In Memory of Leo Mittler





Share This Memorial

Leo Mittler
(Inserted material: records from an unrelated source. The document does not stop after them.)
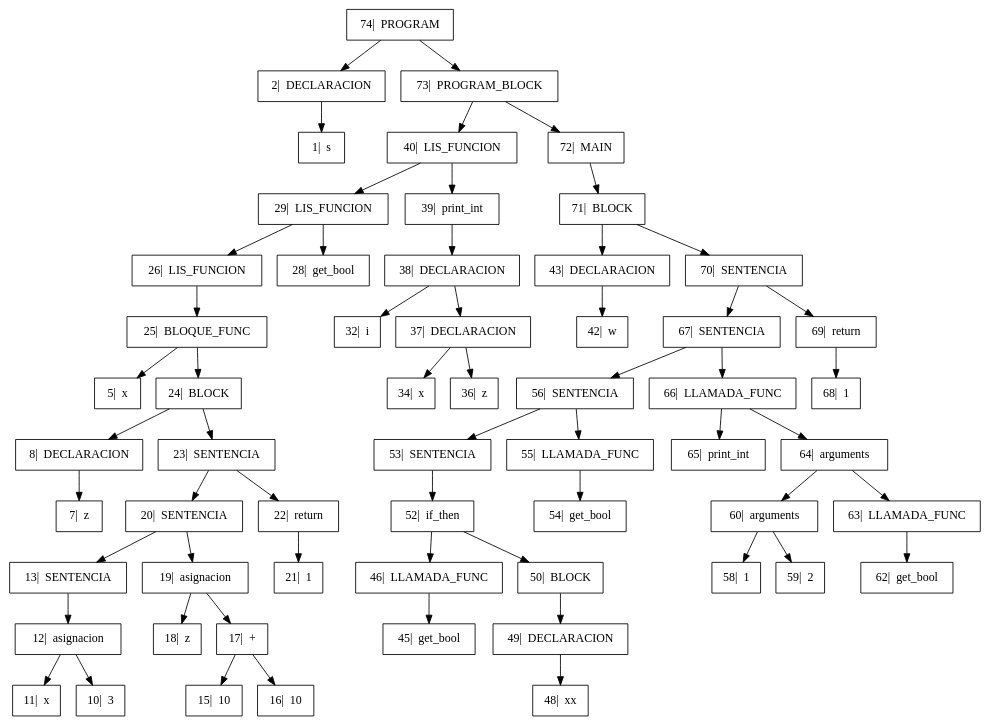
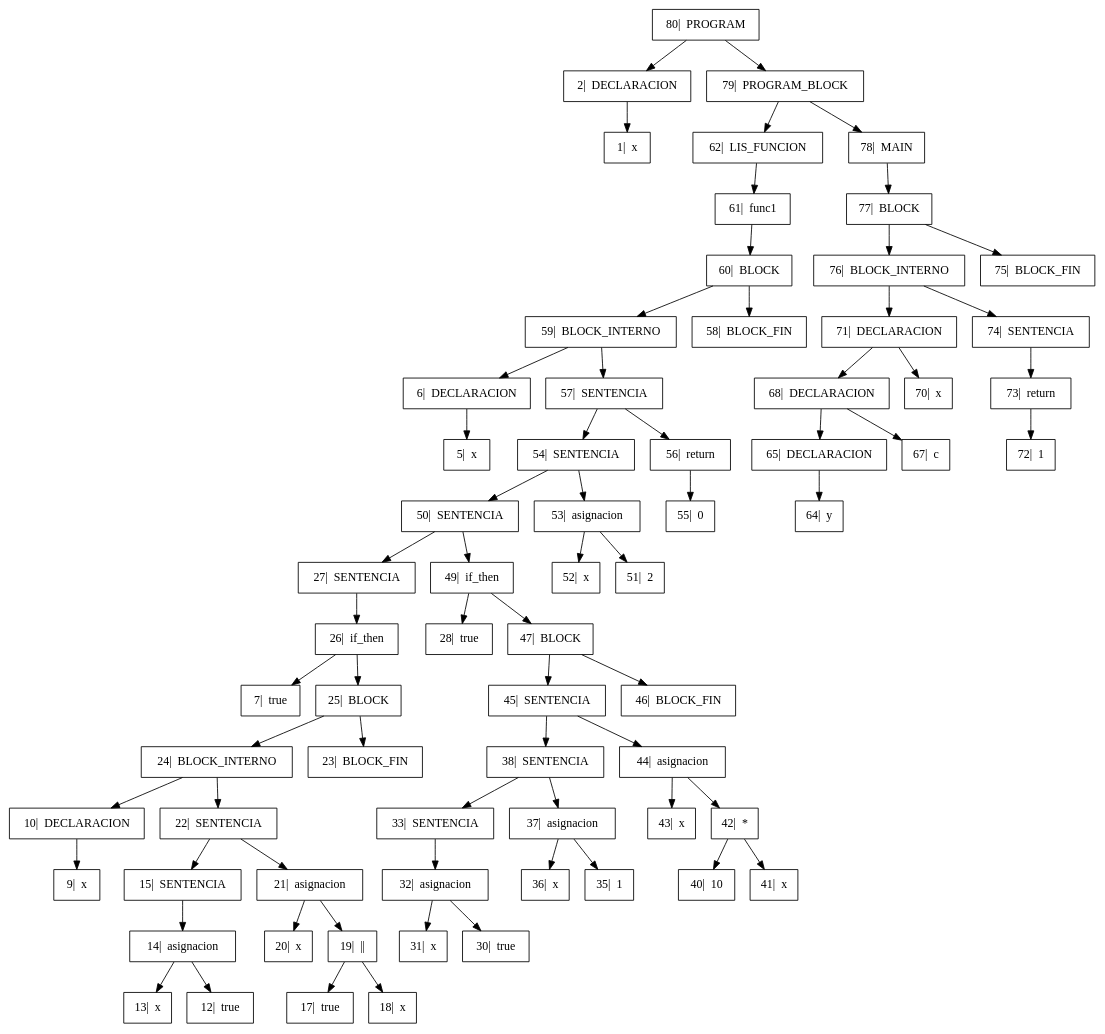
One commit to GiovA07/PRE-PROYECTO-COMPILADORES changed the diagram in Proyecto/output/Arbol.dot. Above: the diagram before and after it, drawn with Graphviz. The commit also changed 8 other files, not shown here.

```diff
--- a/Proyecto/output/Arbol.dot
+++ b/Proyecto/output/Arbol.dot
@@ -1,42 +1,46 @@
 digraph{
 
 rankdir=TB;
 
 node[shape=box];
-"74|  PROGRAM" -> "2|  DECLARACION", "73|  PROGRAM_BLOCK";
-"2|  DECLARACION" -> "1|  s" ;
-"73|  PROGRAM_BLOCK" -> "40|  LIS_FUNCION", "72|  MAIN";
-"40|  LIS_FUNCION" -> "29|  LIS_FUNCION", "39|  print_int";
-"29|  LIS_FUNCION" -> "26|  LIS_FUNCION", "28|  get_bool";
-"26|  LIS_FUNCION" -> "25|  BLOQUE_FUNC" ;
-"25|  BLOQUE_FUNC" -> "5|  x", "24|  BLOCK";
-"24|  BLOCK" -> "8|  DECLARACION", "23|  SENTENCIA";
-"8|  DECLARACION" -> "7|  z" ;
-"23|  SENTENCIA" -> "20|  SENTENCIA", "22|  return";
-"20|  SENTENCIA" -> "13|  SENTENCIA", "19|  asignacion";
-"13|  SENTENCIA" -> "12|  asignacion" ;
-"12|  asignacion" -> "11|  x", "10|  3";
-"19|  asignacion" -> "18|  z", "17|  +";
-"17|  +" -> "15|  10", "16|  10";
-"22|  return" -> "21|  1" ;
-"39|  print_int" -> "38|  DECLARACION" ;
-"38|  DECLARACION" -> "32|  i", "37|  DECLARACION";
-"37|  DECLARACION" -> "34|  x", "36|  z";
-"72|  MAIN" -> "71|  BLOCK" ;
-"71|  BLOCK" -> "43|  DECLARACION", "70|  SENTENCIA";
-"43|  DECLARACION" -> "42|  w" ;
-"70|  SENTENCIA" -> "67|  SENTENCIA", "69|  return";
-"67|  SENTENCIA" -> "56|  SENTENCIA", "66|  LLAMADA_FUNC";
-"56|  SENTENCIA" -> "53|  SENTENCIA", "55|  LLAMADA_FUNC";
-"53|  SENTENCIA" -> "52|  if_then" ;
-"52|  if_then" -> "46|  LLAMADA_FUNC", "50|  BLOCK";
-"46|  LLAMADA_FUNC" -> "45|  get_bool" ;
-"50|  BLOCK" -> "49|  DECLARACION" ;
-"49|  DECLARACION" -> "48|  xx" ;
-"55|  LLAMADA_FUNC" -> "54|  get_bool" ;
-"66|  LLAMADA_FUNC" -> "65|  print_int", "64|  arguments";
-"64|  arguments" -> "60|  arguments", "63|  LLAMADA_FUNC";
-"60|  arguments" -> "58|  1", "59|  2";
-"63|  LLAMADA_FUNC" -> "62|  get_bool" ;
-"69|  return" -> "68|  1" ;
+"80|  PROGRAM" -> "2|  DECLARACION", "79|  PROGRAM_BLOCK";
+"2|  DECLARACION" -> "1|  x" ;
+"79|  PROGRAM_BLOCK" -> "62|  LIS_FUNCION", "78|  MAIN";
+"62|  LIS_FUNCION" -> "61|  func1" ;
+"61|  func1" -> "60|  BLOCK" ;
+"60|  BLOCK" -> "59|  BLOCK_INTERNO", "58|  BLOCK_FIN";
+"59|  BLOCK_INTERNO" -> "6|  DECLARACION", "57|  SENTENCIA";
+"6|  DECLARACION" -> "5|  x" ;
+"57|  SENTENCIA" -> "54|  SENTENCIA", "56|  return";
+"54|  SENTENCIA" -> "50|  SENTENCIA", "53|  asignacion";
+"50|  SENTENCIA" -> "27|  SENTENCIA", "49|  if_then";
+"27|  SENTENCIA" -> "26|  if_then" ;
+"26|  if_then" -> "7|  true", "25|  BLOCK";
+"25|  BLOCK" -> "24|  BLOCK_INTERNO", "23|  BLOCK_FIN";
+"24|  BLOCK_INTERNO" -> "10|  DECLARACION", "22|  SENTENCIA";
+"10|  DECLARACION" -> "9|  x" ;
+"22|  SENTENCIA" -> "15|  SENTENCIA", "21|  asignacion";
+"15|  SENTENCIA" -> "14|  asignacion" ;
+"14|  asignacion" -> "13|  x", "12|  true";
+"21|  asignacion" -> "20|  x", "19|  ||";
+"19|  ||" -> "17|  true", "18|  x";
+"49|  if_then" -> "28|  true", "47|  BLOCK";
+"47|  BLOCK" -> "45|  SENTENCIA", "46|  BLOCK_FIN";
+"45|  SENTENCIA" -> "38|  SENTENCIA", "44|  asignacion";
+"38|  SENTENCIA" -> "33|  SENTENCIA", "37|  asignacion";
+"33|  SENTENCIA" -> "32|  asignacion" ;
+"32|  asignacion" -> "31|  x", "30|  true";
+"37|  asignacion" -> "36|  x", "35|  1";
+"44|  asignacion" -> "43|  x", "42|  *";
+"42|  *" -> "40|  10", "41|  x";
+"53|  asignacion" -> "52|  x", "51|  2";
+"56|  return" -> "55|  0" ;
+"78|  MAIN" -> "77|  BLOCK" ;
+"77|  BLOCK" -> "76|  BLOCK_INTERNO", "75|  BLOCK_FIN";
+"76|  BLOCK_INTERNO" -> "71|  DECLARACION", "74|  SENTENCIA";
+"71|  DECLARACION" -> "68|  DECLARACION", "70|  x";
+"68|  DECLARACION" -> "65|  DECLARACION", "67|  c";
+"65|  DECLARACION" -> "64|  y" ;
+"74|  SENTENCIA" -> "73|  return" ;
+"73|  return" -> "72|  1" ;
 }
```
Leo was born on May 23rd, 1927 in Andrychów, Poland to Ida (Goldfinger) and Moritz Mittler. Leo had two older siblings, Otto and Felix. Leo’s father owned a tannery where skins were processed to manufacture leather shoes. When Germany invaded Poland on September 1st, 1939, Leo was 12 years old. His life would change forever. While trying to escape, Leo’s family was separated. Leo’s father and brother Felix were captured by the Germans and placed in a Concentration Camp near Lvov, while Otto was captured by the Russians and put in a labor camp in Russia. Leo and his mother Ida remained in their home in Andrychów. A few months later they were relocated to the Ghetto, where Ida carried out kitchen duties. Leo was taken outside the Ghetto to perform force labor tasks, then transferred to the Concentration Camps. Ida received a letter from Moritz stating that his skills were being used by the Germans. He had been tanning leather shoes for the soldiers, and thus was privileged with a bit of extra food. Their son Felix had been killed by the Germans after he was forced to dig his own grave. Their second son Otto was in Russian custody. In 1943, when the Andrychów Ghetto was liquidated, Ida was sent to Auschwitz where she was gassed upon arrival. Leo endured 7 brutal Concentration Camps. His name was 35230, the number tattooed twice, on the front and back of his left arm. Leo often contemplated escape, but witnessing the public hanging of those caught, changed his mind. Upon transfer to what was to be his final camp, Leo was recognized by an uncle who achieved the Kapo position (a prisoner assigned by the SS guards to supervise forced labor and carry administrative tasks), therefore allotted double rations of food. His uncle managed to arrange double rations for Leo too, a fact that saved Leo’s life. Leo’s camp was liberated by the Russian army on February 10th, 1945. His uncle died three days later of typhus. After liberation Leo returned to his hometown in Poland, only to learn that his family was murdered. He migrated to the United States and landed in New York. Leo enlisted in the US army and served in Korea during the Korean War. Upon return he met Florence. They were married for 61 years. Leo and Florence have three children and one grandchild. Leo was very active at the Tolerance Education Center and shared his story with thousands of students. On Friday, April 24th, 2015, Leo was honored by Assemblyman Chad Mayes at the Tolerance Education Center. In lieu of flowers, the family prefers donations to be made to: ~ Tolerance Education Center Tolerance Education Center in Rancho Mirage, Ca The Tolerance Education Center will tailor the visit to the subject matter of your lesson plan. READ MORE > Support Our work. READ MORE > Read More > Student programs and activities provide an educational opportunity to reduce prejudice, teach critical thinking, and create a more humane society. ... and/ or ~ Homeless Veterans’ Programs Homeless Veterans - | Veterans Affairs Discover the steps you can take to make a difference in the lives of those who served our country. You’ll also hear from formerly homeless Veterans about their positive experiences with VA as they exited homelessness. Learn more about formerly homeless Veterans and their experiences by navigating to the Video page. To view Leo’s story please click on the link below. Thank you, Talia Lizemer-Hawley, M.A. Curator, Education Director Tolerance Education Center 35-147 Landy Lane, Rancho Mirage, CA. 92270 (760) 328-8252